_INSTRUCTIONS TO FOLLOW:_ Go through the records and copy each line where the string "weaver" occurs.

_DATASET CONTENT:_
================

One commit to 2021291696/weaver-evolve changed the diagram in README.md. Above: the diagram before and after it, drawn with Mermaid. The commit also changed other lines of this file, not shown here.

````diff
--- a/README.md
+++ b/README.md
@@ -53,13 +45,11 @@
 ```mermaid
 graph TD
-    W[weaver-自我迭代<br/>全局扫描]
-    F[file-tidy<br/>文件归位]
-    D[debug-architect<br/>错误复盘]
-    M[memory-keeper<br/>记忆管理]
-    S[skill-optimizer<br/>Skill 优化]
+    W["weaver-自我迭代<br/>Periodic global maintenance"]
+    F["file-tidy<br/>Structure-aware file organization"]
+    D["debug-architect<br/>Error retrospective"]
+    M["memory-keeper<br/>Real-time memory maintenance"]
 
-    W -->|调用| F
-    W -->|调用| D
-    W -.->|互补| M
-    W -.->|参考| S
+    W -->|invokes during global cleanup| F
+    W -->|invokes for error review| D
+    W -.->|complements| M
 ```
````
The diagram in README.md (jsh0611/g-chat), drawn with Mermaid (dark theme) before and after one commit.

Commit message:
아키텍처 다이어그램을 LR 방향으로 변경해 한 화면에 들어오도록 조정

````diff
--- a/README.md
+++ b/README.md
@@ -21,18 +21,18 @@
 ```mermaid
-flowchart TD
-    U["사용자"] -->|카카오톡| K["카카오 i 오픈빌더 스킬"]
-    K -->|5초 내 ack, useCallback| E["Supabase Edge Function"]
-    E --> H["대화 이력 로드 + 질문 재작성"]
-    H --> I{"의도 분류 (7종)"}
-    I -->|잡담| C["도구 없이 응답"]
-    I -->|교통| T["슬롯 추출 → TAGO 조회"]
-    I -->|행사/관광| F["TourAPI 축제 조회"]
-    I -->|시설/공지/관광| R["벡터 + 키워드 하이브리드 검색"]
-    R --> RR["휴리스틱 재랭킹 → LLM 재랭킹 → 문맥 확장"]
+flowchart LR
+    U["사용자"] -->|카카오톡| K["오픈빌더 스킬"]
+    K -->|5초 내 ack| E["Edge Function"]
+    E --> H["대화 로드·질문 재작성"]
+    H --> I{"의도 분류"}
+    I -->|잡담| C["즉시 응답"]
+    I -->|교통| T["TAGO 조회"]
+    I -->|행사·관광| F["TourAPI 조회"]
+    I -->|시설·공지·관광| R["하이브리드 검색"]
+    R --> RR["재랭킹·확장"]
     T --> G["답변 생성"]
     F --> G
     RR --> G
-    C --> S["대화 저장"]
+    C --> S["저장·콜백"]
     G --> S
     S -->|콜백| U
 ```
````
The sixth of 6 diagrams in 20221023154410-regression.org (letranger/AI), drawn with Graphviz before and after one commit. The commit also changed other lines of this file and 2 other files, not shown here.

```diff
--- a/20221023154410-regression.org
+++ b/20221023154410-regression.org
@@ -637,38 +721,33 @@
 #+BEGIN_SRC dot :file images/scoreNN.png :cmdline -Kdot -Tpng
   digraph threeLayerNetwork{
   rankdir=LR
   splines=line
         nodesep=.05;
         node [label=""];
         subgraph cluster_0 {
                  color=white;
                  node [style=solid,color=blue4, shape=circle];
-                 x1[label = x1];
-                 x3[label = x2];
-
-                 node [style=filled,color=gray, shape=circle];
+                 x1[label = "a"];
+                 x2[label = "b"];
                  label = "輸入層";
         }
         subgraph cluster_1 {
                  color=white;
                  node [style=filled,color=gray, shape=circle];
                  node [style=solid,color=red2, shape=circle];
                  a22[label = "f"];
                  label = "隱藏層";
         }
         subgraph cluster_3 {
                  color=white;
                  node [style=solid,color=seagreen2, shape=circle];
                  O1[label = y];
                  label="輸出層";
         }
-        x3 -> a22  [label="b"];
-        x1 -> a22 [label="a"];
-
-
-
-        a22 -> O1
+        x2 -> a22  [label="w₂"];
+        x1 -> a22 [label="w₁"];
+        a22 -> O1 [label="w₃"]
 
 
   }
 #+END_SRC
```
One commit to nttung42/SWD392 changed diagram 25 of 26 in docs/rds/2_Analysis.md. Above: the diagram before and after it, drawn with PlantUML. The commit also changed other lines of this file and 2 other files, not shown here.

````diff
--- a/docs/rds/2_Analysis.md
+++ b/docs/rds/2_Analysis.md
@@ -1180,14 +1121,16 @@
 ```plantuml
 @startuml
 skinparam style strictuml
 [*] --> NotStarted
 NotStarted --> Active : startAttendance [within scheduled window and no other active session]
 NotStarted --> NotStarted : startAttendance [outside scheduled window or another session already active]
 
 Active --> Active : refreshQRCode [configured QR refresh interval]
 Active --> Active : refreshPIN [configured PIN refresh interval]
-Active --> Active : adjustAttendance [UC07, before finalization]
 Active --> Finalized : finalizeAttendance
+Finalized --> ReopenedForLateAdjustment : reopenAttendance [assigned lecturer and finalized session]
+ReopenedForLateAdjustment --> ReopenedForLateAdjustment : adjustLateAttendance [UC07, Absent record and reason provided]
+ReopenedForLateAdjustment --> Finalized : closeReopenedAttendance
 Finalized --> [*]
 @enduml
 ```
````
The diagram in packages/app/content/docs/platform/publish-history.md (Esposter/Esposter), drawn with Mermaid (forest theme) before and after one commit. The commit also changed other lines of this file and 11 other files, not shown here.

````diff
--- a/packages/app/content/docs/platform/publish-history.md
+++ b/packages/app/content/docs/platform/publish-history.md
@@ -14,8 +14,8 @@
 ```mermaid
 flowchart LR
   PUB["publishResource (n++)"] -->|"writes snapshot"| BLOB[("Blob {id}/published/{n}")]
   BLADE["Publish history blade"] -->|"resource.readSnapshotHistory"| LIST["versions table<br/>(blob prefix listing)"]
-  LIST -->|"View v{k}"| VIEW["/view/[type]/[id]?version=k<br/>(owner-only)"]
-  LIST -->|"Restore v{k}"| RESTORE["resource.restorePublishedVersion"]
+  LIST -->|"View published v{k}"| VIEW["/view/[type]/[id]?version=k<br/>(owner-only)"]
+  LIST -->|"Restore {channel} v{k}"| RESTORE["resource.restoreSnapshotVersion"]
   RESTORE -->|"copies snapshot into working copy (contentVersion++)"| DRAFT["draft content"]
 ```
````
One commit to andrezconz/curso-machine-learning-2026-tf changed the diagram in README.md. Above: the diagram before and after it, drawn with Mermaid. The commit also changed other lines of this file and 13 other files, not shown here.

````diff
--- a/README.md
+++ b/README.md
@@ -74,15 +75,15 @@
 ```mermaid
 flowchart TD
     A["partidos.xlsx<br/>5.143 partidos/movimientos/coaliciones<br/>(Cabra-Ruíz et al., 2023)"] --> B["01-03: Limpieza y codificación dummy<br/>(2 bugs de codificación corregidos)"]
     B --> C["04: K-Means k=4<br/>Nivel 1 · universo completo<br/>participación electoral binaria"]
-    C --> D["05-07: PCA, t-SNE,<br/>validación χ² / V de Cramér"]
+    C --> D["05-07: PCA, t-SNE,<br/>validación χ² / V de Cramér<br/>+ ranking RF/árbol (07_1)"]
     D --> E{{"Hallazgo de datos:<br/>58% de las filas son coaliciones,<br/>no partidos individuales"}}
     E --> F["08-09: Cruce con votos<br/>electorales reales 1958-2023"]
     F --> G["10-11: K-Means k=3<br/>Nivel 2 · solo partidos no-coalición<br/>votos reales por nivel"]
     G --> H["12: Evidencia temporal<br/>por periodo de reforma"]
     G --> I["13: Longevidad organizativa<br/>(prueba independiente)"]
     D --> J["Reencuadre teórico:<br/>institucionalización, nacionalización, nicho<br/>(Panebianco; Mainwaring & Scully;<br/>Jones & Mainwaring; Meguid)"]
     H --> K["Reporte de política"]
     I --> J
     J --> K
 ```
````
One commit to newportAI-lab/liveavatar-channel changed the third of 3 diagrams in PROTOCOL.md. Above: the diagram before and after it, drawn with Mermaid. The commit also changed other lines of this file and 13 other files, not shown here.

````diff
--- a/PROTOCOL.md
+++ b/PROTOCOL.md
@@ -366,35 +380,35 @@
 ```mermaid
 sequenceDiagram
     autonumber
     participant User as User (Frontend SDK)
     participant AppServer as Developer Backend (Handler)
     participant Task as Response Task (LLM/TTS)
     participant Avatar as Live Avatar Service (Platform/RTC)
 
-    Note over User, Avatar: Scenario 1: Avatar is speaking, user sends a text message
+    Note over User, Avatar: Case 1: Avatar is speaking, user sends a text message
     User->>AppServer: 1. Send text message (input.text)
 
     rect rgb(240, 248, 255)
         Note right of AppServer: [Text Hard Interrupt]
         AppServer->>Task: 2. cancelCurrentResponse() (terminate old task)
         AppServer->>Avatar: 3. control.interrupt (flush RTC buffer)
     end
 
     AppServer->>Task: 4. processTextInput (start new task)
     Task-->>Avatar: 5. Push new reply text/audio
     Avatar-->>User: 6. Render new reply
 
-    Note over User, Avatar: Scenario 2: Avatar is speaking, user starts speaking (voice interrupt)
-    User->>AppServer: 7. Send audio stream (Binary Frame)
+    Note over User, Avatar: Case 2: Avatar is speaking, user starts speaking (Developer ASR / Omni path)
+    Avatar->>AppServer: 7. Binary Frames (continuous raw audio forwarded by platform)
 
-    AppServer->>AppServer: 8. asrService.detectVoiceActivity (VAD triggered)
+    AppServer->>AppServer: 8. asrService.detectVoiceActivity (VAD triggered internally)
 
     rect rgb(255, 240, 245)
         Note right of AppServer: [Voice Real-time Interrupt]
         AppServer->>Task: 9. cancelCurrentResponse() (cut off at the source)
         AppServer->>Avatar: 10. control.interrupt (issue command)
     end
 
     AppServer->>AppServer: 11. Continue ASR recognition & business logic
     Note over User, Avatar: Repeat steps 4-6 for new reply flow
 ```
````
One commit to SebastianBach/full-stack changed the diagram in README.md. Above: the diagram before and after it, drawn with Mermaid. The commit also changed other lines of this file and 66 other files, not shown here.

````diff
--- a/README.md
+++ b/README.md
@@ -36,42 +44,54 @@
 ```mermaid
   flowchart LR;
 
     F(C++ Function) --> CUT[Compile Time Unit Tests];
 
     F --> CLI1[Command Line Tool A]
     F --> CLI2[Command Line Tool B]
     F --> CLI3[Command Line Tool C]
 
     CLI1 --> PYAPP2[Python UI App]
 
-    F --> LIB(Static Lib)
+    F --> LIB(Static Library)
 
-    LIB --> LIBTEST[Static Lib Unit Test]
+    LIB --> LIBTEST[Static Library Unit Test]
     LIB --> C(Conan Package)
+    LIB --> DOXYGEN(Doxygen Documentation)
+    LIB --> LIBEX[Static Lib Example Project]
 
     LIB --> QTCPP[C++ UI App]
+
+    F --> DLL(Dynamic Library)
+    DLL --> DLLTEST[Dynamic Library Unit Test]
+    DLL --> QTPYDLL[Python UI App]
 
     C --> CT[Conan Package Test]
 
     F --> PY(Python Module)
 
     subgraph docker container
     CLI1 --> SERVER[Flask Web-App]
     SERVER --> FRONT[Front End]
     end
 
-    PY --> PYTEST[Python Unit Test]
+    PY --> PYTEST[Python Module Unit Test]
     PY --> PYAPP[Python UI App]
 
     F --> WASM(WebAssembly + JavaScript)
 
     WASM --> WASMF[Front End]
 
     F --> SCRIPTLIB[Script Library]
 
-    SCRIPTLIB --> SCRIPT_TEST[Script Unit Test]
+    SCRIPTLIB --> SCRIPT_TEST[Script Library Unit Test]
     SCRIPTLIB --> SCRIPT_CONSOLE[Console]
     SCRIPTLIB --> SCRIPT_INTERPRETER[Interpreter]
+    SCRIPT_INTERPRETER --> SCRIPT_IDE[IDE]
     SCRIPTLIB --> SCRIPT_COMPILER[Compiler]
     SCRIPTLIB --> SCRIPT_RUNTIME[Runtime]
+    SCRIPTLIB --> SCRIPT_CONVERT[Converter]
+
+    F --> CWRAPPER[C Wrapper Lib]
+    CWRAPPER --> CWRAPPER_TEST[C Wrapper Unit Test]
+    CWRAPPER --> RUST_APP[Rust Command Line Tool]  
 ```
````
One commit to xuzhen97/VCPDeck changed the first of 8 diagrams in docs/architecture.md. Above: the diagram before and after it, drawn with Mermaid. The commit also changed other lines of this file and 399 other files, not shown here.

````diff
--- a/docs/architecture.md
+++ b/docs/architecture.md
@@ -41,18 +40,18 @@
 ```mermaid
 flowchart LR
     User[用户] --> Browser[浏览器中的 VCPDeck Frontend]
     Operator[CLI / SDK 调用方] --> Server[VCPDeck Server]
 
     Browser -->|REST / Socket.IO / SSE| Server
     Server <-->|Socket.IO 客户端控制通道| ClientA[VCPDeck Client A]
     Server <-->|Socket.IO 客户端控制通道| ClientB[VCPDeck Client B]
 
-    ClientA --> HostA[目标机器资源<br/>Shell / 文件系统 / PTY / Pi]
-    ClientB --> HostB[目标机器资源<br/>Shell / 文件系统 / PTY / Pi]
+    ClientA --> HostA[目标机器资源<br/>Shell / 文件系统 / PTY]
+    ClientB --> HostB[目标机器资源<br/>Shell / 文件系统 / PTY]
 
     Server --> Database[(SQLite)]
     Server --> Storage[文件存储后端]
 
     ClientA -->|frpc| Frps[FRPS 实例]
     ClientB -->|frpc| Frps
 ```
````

================

_RESULT:_
One commit to 2021291696/weaver-evolve changed the diagram in README.md. Above: the diagram before and after it, drawn with Mermaid. The commit also changed other lines of this file, not shown here.
-    W[weaver-自我迭代<br/>全局扫描]
+    W["weaver-自我迭代<br/>Periodic global maintenance"]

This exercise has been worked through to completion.